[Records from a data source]
________________________________________
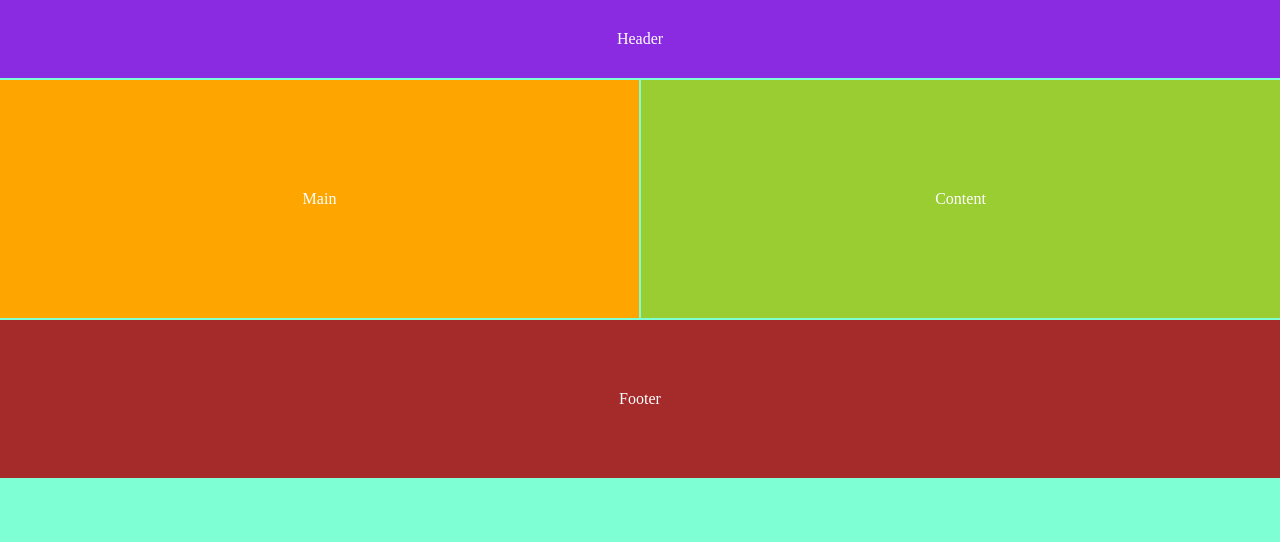
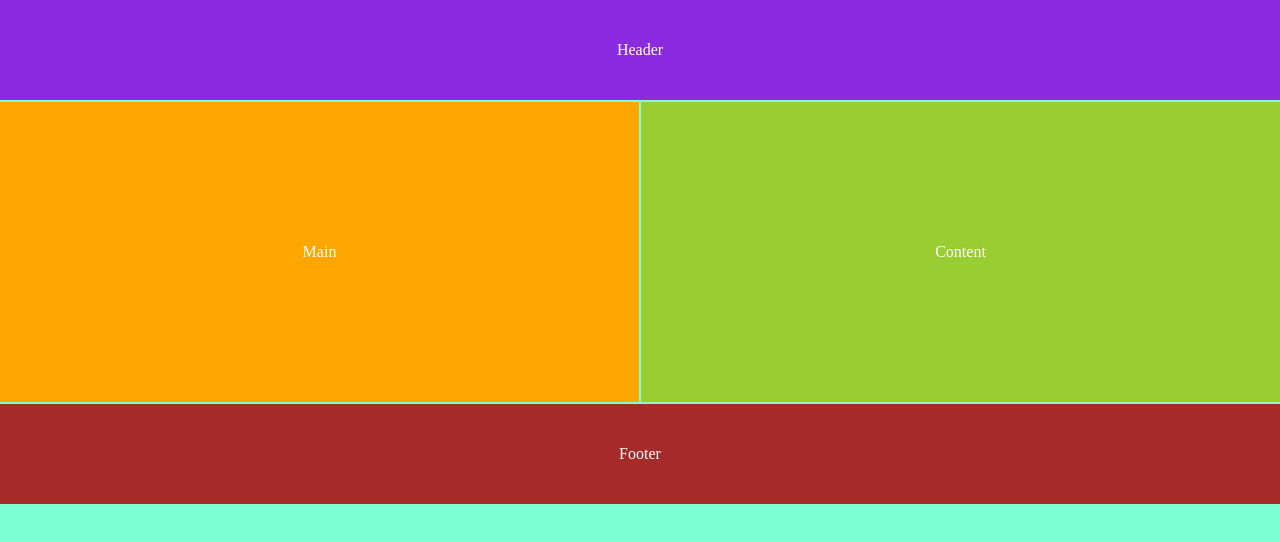
Before and after one commit to ShayanMahnam/test-grid, a plain HTML site: page index.html in a window 1280 px wide. Drawn offline with Linux system fonts and the light colour scheme.

Commit message:
without row repeat

```diff
--- a/style.css
+++ b/style.css
@@ -10,7 +10,7 @@ body{
 .container{
    display: grid;
    grid-template-columns: repeat(12, 1fr);
-   grid-template-rows: repeat(12, 1fr);
+   grid-template-rows: 100px 300px 100px;
    gap: 2px;
 
 }
@@ -24,21 +24,21 @@ body{
 .header{
     background-color: blueviolet;
     grid-column: 1/-1;
-    grid-row: 1/3;
+
 }
 .main{
     background-color: orange;
     grid-column: 1/7;
-    grid-row: 3/9;
+
 
 }
 .content{
     background-color: yellowgreen;
     grid-column: 7/-1;
-    grid-row: 3/9;
+
 }
 .footer{
     background-color: brown;
     grid-column: 1/-1;
-    grid-row: 9/-1;
+
 }
```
________________________________________
_TRY IT:_
Could you print all of the entries exactly, skipping the images?

_EXPECTED ANSWER:_
Before and after one commit to ShayanMahnam/test-grid, a plain HTML site: page index.html in a window 1280 px wide. Drawn offline with Linux system fonts and the light colour scheme.

Commit message:
without row repeat

```diff
--- a/style.css
+++ b/style.css
@@ -10,7 +10,7 @@ body{
 .container{
    display: grid;
    grid-template-columns: repeat(12, 1fr);
-   grid-template-rows: repeat(12, 1fr);
+   grid-template-rows: 100px 300px 100px;
    gap: 2px;
 
 }
@@ -24,21 +24,21 @@ body{
 .header{
     background-color: blueviolet;
     grid-column: 1/-1;
-    grid-row: 1/3;
+
 }
 .main{
     background-color: orange;
     grid-column: 1/7;
-    grid-row: 3/9;
+
 
 }
 .content{
     background-color: yellowgreen;
     grid-column: 7/-1;
-    grid-row: 3/9;
+
 }
 .footer{
     background-color: brown;
     grid-column: 1/-1;
-    grid-row: 9/-1;
+
 }
```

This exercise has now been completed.